To the editor: I wanted to say thank you for Andrew McLemore’s story on Nathan and Judy Obregon (“Bait for Cruelty,” May 16, 2012). Judy has a heart of gold, and her heart often outweighs her head! Judy takes no rescues to any shelter. She hangs onto them. She pleads to find foster homes or boards the animals at vets or other facilities or takes them to doggy day care, no matter how long it takes. You can imagine what she spends out of her own pocket for these helpless animals. People call her to come and rescue animals they find, and she just can’t turn them away. It would be wonderful if she could get some funding for her work.
Again, thank you for sharing the story of Nathan.
To the editor: Andrew McLemore’s feature story (“Price Line,” April 25, 2012) was a fine piece devoted to our mayor, fully exploring the pros and cons of her performance.

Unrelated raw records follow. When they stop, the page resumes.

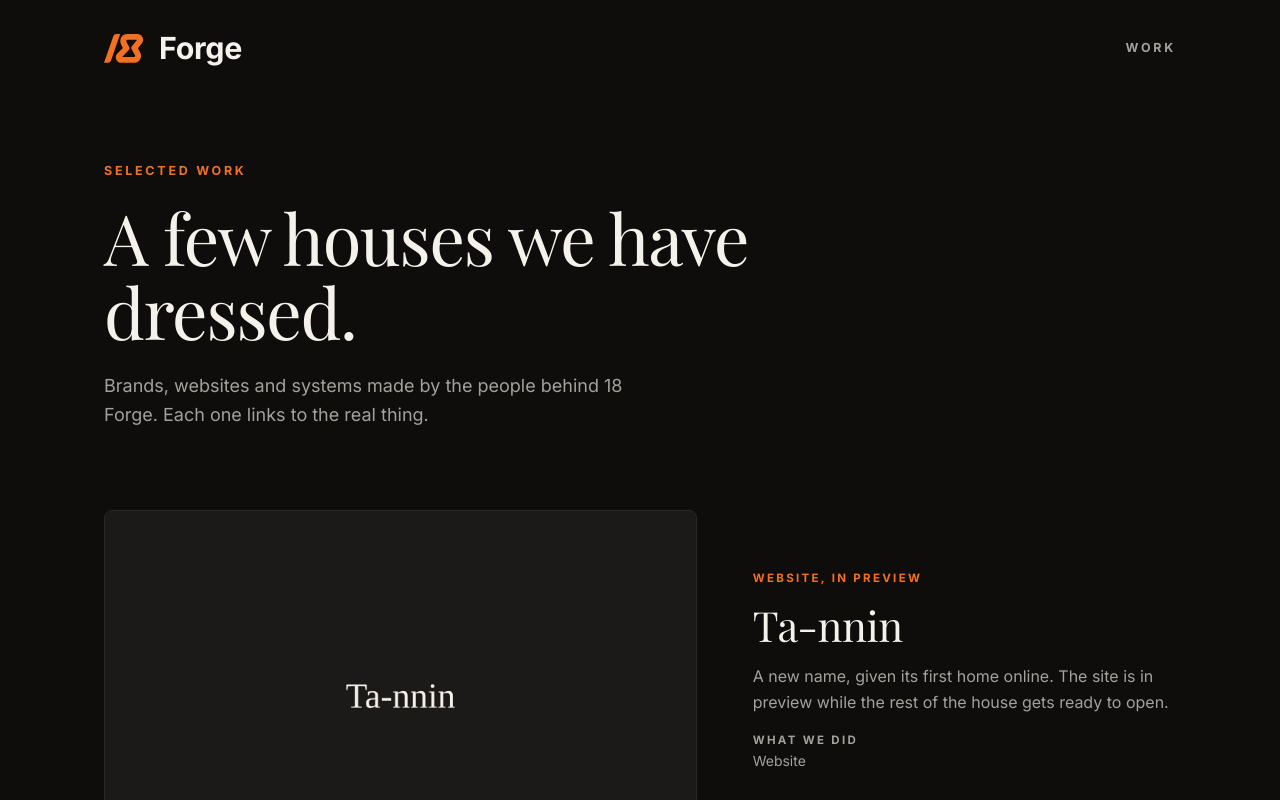
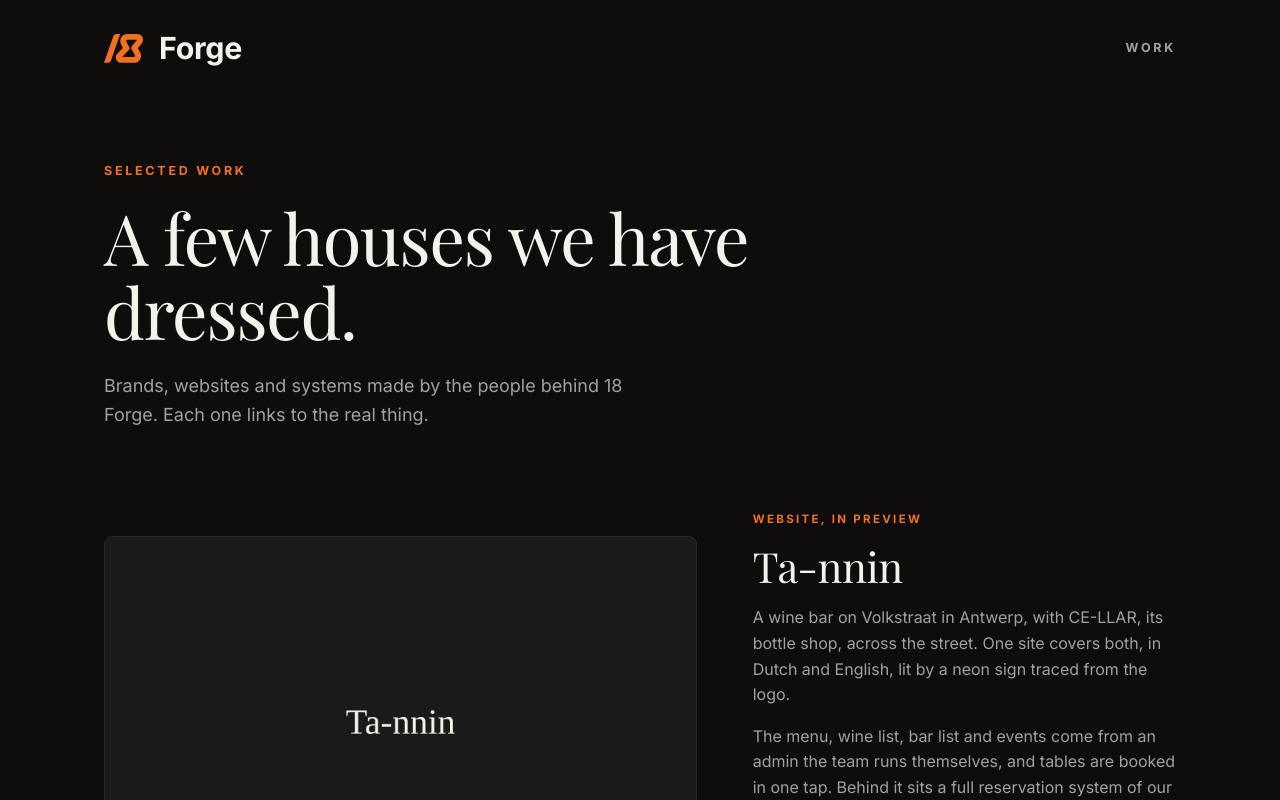
Before and after one commit to 18forge/18Forge, a Next.js app: page /work in a window 1280 px wide. Shown: the top 800 px of the page. Built offline with nearby package versions, Linux system fonts and the light colour scheme; a web font is replaced by a local one.

Commit message:
Describe Ta-nnin from its project notes

```diff
--- a/app/content.ts
+++ b/app/content.ts
@@ -103,11 +103,12 @@
     {
       name: "Ta-nnin",
       label: "Website, in preview",
-      body: "A new site, shown here before its launch. The address is temporary; the name is not.",
+      body: "Urban street wine on Volkstraat, Antwerp. Shown here before its launch; the address is temporary.",
       about: [
-        "A new name, given its first home online. The site is in preview while the rest of the house gets ready to open.",
+        "A wine bar on Volkstraat in Antwerp, with CE-LLAR, its bottle shop, across the street. One site covers both, in Dutch and English, lit by a neon sign traced from the logo.",
+        "The menu, wine list, bar list and events come from an admin the team runs themselves, and tables are booked in one tap. Behind it sits a full reservation system of our own, ready for the next venue.",
       ],
-      role: "Website",
+      role: "Website, admin",
       url: "https://tannin-web.vercel.app/",
       domain: "tannin-web.vercel.app",
       image: "/work/tannin.jpg",
```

Mayor Betsy Price has been in office only a year, and no individual or group should wolfpack her and her policies until they do their research into whatever crusade they want to champion. The campaign of negative rhetoric is always on the horizon, no matter who is in office. So far, Price isn’t capitulating to anyone — and she will give an audience to Fort Worth Weekly while her predecessor, Mike Moncrief ignored the paper for eight years.

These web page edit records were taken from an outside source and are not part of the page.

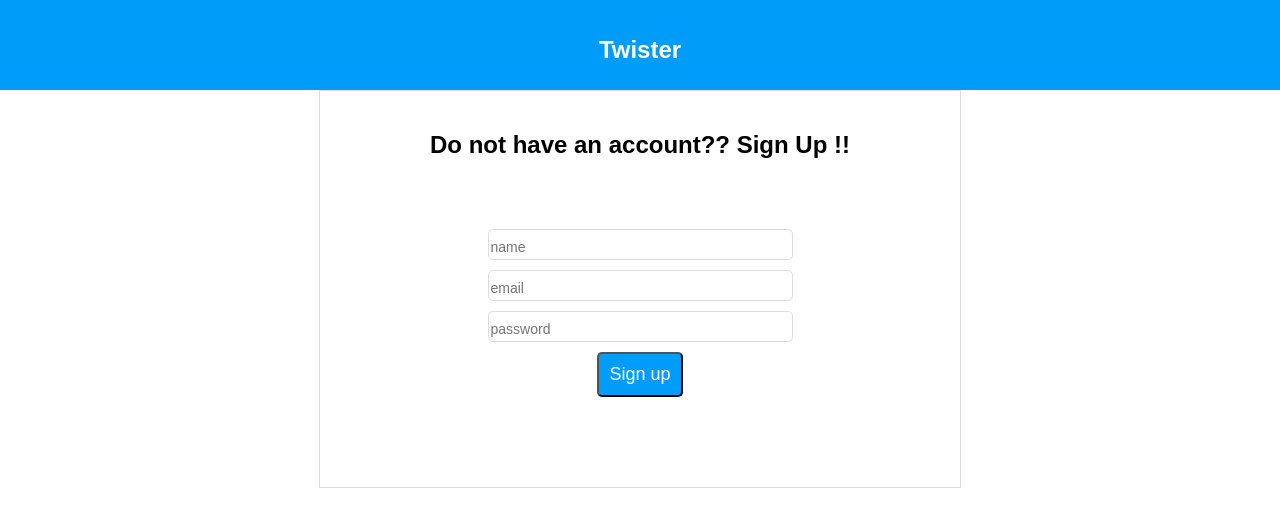
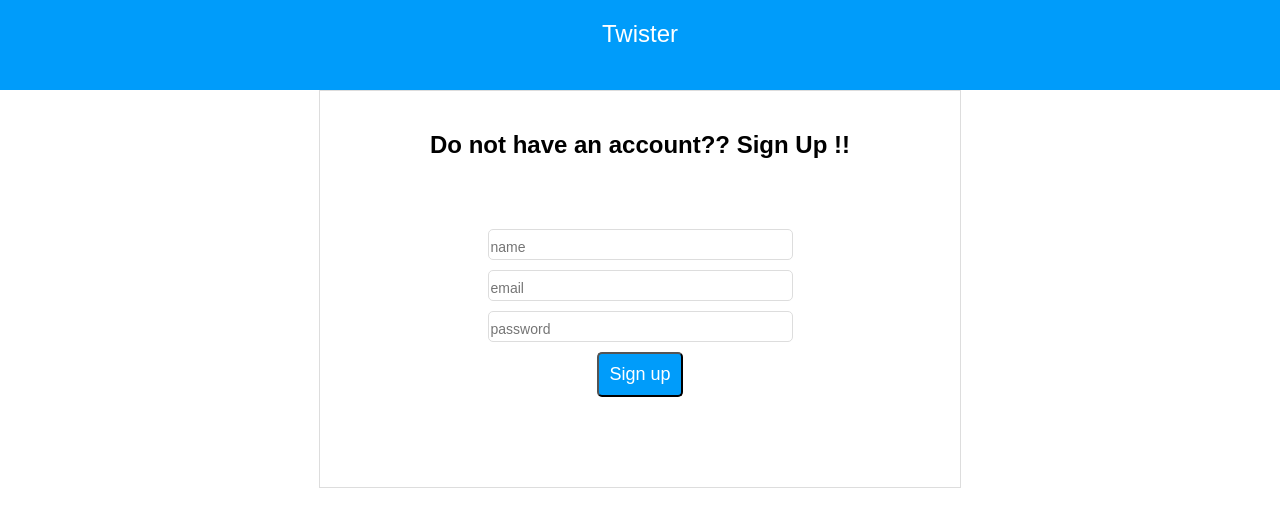
Before and after one commit to awesome-graphql-space/react-graphql, a React (Create React App) app: page / in a window 1280 px wide. Shown: the top 526 px of the page. Built offline with nearby package versions, Linux system fonts and the light colour scheme.

Commit message:
add twister

```diff
--- a/src/App.js
+++ b/src/App.js
@@ -3,22 +3,14 @@ import logo from './logo.svg';
 import './App.css';
 import SignupForm from './components/SignupForm'
 import styled from 'styled-components';
-
-const Header = styled.div`
-  background-color: #009CFA;
-  height: 50px;
-  padding: 20px;
-  color: white;
-`;
+import Header from './components/Header'
 
 
 class App extends Component {
   render() {
     return (
       <div className="App">
-        <Header>
-          <h1 className="App-title">Twister</h1>
-        </Header>
+        <Header/>
         <SignupForm />
       </div>
     );
--- /dev/null
+++ b/src/components/Header.js
@@ -0,0 +1,14 @@
+import styled from 'styled-components';
+import React, { Component } from 'react';
+
+const HeaderStyle = styled.div`
+  background-color: #009CFA;
+  height: 50px;
+  padding: 20px;
+  color: white;
+  font-size: 24px;
+`;
+
+const Header = () => <HeaderStyle>Twister</HeaderStyle>
+
+export default Header
--- a/src/components/LoginForm.js
+++ b/src/components/LoginForm.js
@@ -1,5 +1,6 @@
 import React, { Component } from 'react';
 import styled from 'styled-components';
+import Header from './Header'
 
 const Form = styled.form`
   margin: 0 auto;
@@ -52,6 +53,8 @@ class LoginForm extends Component {
 
   render() {
     return (
+      <div>
+        <Header/>
         <Form onSubmit={this.signUp}>
           <Title>
             Already have an account???
@@ -60,6 +63,7 @@ class LoginForm extends Component {
           <Input placeholder="passowrd" type="password" name="password" />
           <Button>Log In</Button>
         </Form>
+      </div>
     );
   }
 }
```
Lines whose indentation alone changed are shown as unchanged.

As Wanda Conlin, publisher of the Greater Meadowbrook News, said, “She is the most open mayor we’ve had.” Conlin also wrote that Price will give you answers to your questions. Our mayor will do the dais proud. As she herself says, “It’s your Fort Worth. Tell us what you want.”
To the editor: In his recent article (“Fort Rock,” May 9, 2012), Anthony Mariani succinctly states a problem: Fort Worth needs a pedestrian-friendly neighborhood of rock clubs like Deep Ellum.
Now … close your eyes, and let’s dream for a moment. Imagine a street with lots of large, empty commercial buildings all located within walking distance of one another or a few short minutes away by car or shuttle bus. Imagine that this location is centrally located amid three universities. Imagine a unique, eclectic neighborhood (like Deep Ellum or Greenville Avenue), with tons of parking, cheap rent, and low taxes. Imagine local residents who eagerly want entertainment, restaurant, and shopping venues. Imagine lots of smaller vacant retail spaces just waiting for funky shops and boutiques.
Ready? Three words for you: East Lancaster Avenue. Now, I know what you’re thinking: homeless people, too dangerous. Well, think again. Meadowbrook crime statistics are as good (and sometimes better) than the rest of Fort Worth, and the homeless people know to stay down by the shelters. We might even get rid of the sidewalk squatters altogether if we could rein in the well-meaning but misguided do-gooders who believe that throwing out more free food will solve the homeless problem.
But, hey, Deep Ellum had a colorful cast of characters, and so do we. Where else will you see a guy in white shorts and red cowboy boots pushing a blue shopping cart down the street? Imagine that.
• In a May 9 story, “Polluters’ Paradise?” the Natural Resources Defense Council was erroneously referred to as the National Resources Defense Council.
• Judy Obregon’s activities as a dog rescuer were described incorrectly in the May 16 story “Bait for Cruelty.” When Obregon finds a stray dog, and the city’s animal control employees don’t respond, she said, she tries to find a foster home for the animal but does not take it to the city shelter.